NOW AVAILABLE The draft of my book on Organizational Intelligence is now available on LeanPub http://leanpub.com/orgintelligence. Please support this development by subscribing and commenting. Thanks.

Wednesday, August 26, 2009

Crude Categories

@snowded is wondering when people will give up on crude categories like Gen X/Y? @gbrettmiller adds that it's the ever present problem of "us" and "them"; unfortunately many people think in terms of these categories or, worse, labels.

I suspect Dave already knows the answer. This could be a rhetorical question, expressing frustration and despair with the fact that people find these crude categories so attractive. Surely he cannot be hoping for some collective epiphany, in which people throw all such crude distinctions onto a Bonfire of the Categories?

Implicit in Dave's question is a distinction between "crude" categories and some other kind of categories, perhaps "refined". Perhaps crude categories are those we use without deliberation or reflection. So what would "refining" or "refinement" look like?

Many of the categories Dave is referring to are polythetic ones - dependent on an overlapping set of characteristic features rather than a single defining feature. Therefore one of the characteristic features of the refined use of such categories is to remind ourselves that a simple category label stands for a complex set of overlapping attributes, not all of which may be present in any given situation.

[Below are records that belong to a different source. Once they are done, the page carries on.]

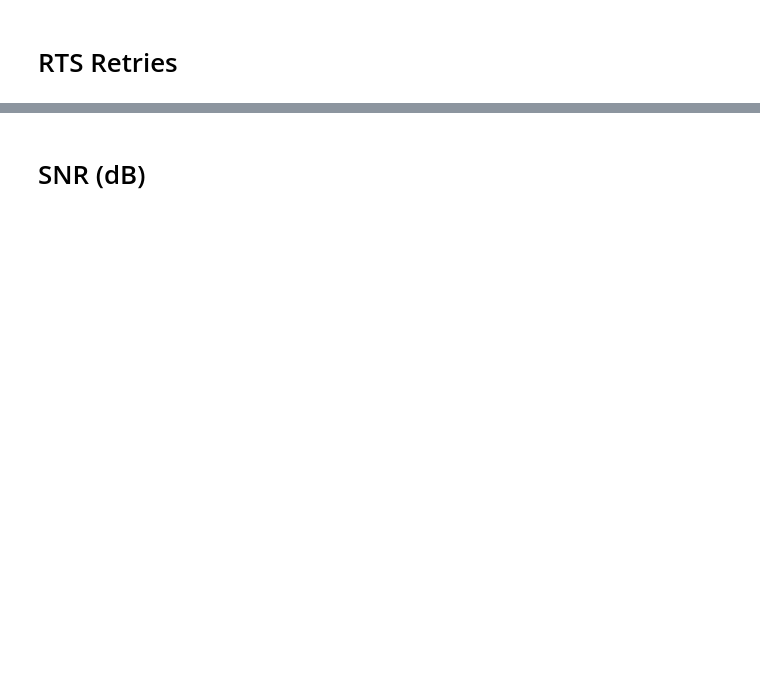
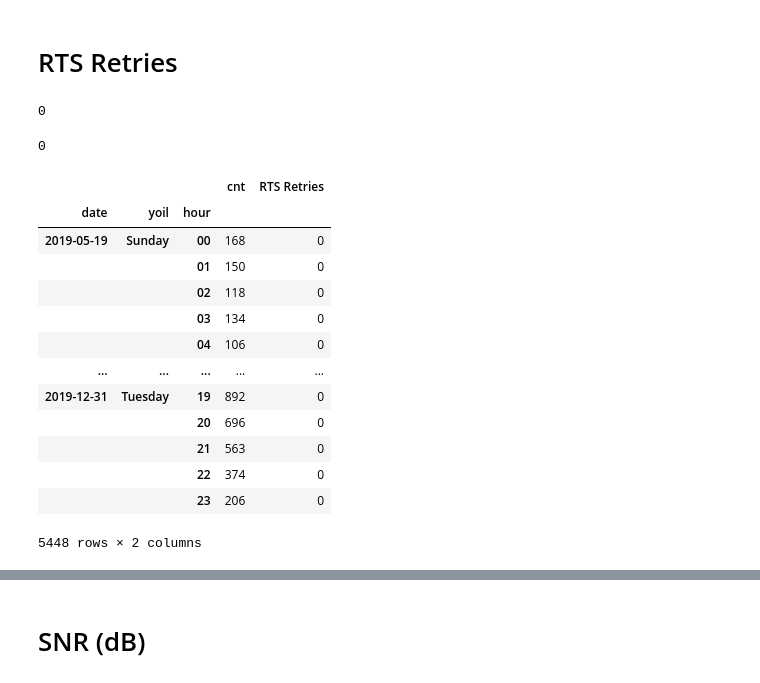
Before and after one commit to leeEunJooo/NetworkAssociation, a Jupyter notebook: 세션수 외 다른 주기성.ipynb, the cells around one changed output, grey strips where cells are left out. Cells and saved outputs as stored; diff of their text form; code cells hidden in the pictures; blank space fills up the shorter version.

```diff
--- a/세션수 외 다른 주기성.ipynb
+++ b/세션수 외 다른 주기성.ipynb
@@ -938,4 +939,29 @@ RTS_Retries = num_dic_change_to_df('Utilization',"RTS Retries")
+# %%
+(RTS_Retries["RTS Retries"]>0).sum()
+# %% [output]
+0
+# %%
+(data[("Utilization","RTS Retries")]>0).sum(0)
+# %% [output]
+0
 # %%
 RTS_Retries.reset_index(level=3, inplace=True)
+# %%
+RTS_Retries
+# %% [output]
+|  |  |  | cnt | RTS Retries |
+| date | yoil | hour |  |  |
+| 2019-05-19 | Sunday | 00 | 168 | 0 |
+|  |  | 01 | 150 | 0 |
+|  |  | 02 | 118 | 0 |
+|  |  | 03 | 134 | 0 |
+|  |  | 04 | 106 | 0 |
+| ... | ... | ... | ... | ... |
+| 2019-12-31 | Tuesday | 19 | 892 | 0 |
+|  |  | 20 | 696 | 0 |
+|  |  | 21 | 563 | 0 |
+|  |  | 22 | 374 | 0 |
+|  |  | 23 | 206 | 0 |
+5448 rows × 2 columns
 # %%
 rts = change_to_month(RTS_Retries)
```
Also changed, not shown: parts of 14 cells of this notebook.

Any conclusions we might try and draw from these categories should be regarded as unreliable until they have been verified by unpacking the category into the complex observations of which it provides a simple summary.

Next practice doesn't mean discarding labels and categories, but it should probably mean being a little more self-aware about what Maturana calls "languaging" - including one's use of labels and the conclusions one draws from them.


Further reading:
And see also:

1 comment:

  1. Richard,

    My reference to "us" and "them" as labels comes from my experiences as the parent of an autistic son. "Autistic" is, in many non-autistic people's minds, a label that denotes negatives about the person it describes: disabled, inferior, incapable, loser, "retard", etc. Not knowing anything else about the autistic person, the label of "autistic" instantly brings those preconceptions to mind.

    In much the same way, the labels of Gen X or Gen Y typically bring about preconceived images about how the members of those groups behave, especially as regards their use/understanding of modern technology.

    Instead of Gen X/Y, I would suggest referring to people as "willing to learn" or "not willing to learn", or something similar. If the grouping, the "label", is based on actual attributes/skills of the person, and not some arbitrary date on the calendar, that label will provide a much more relevant understanding of that person.

    ReplyDelete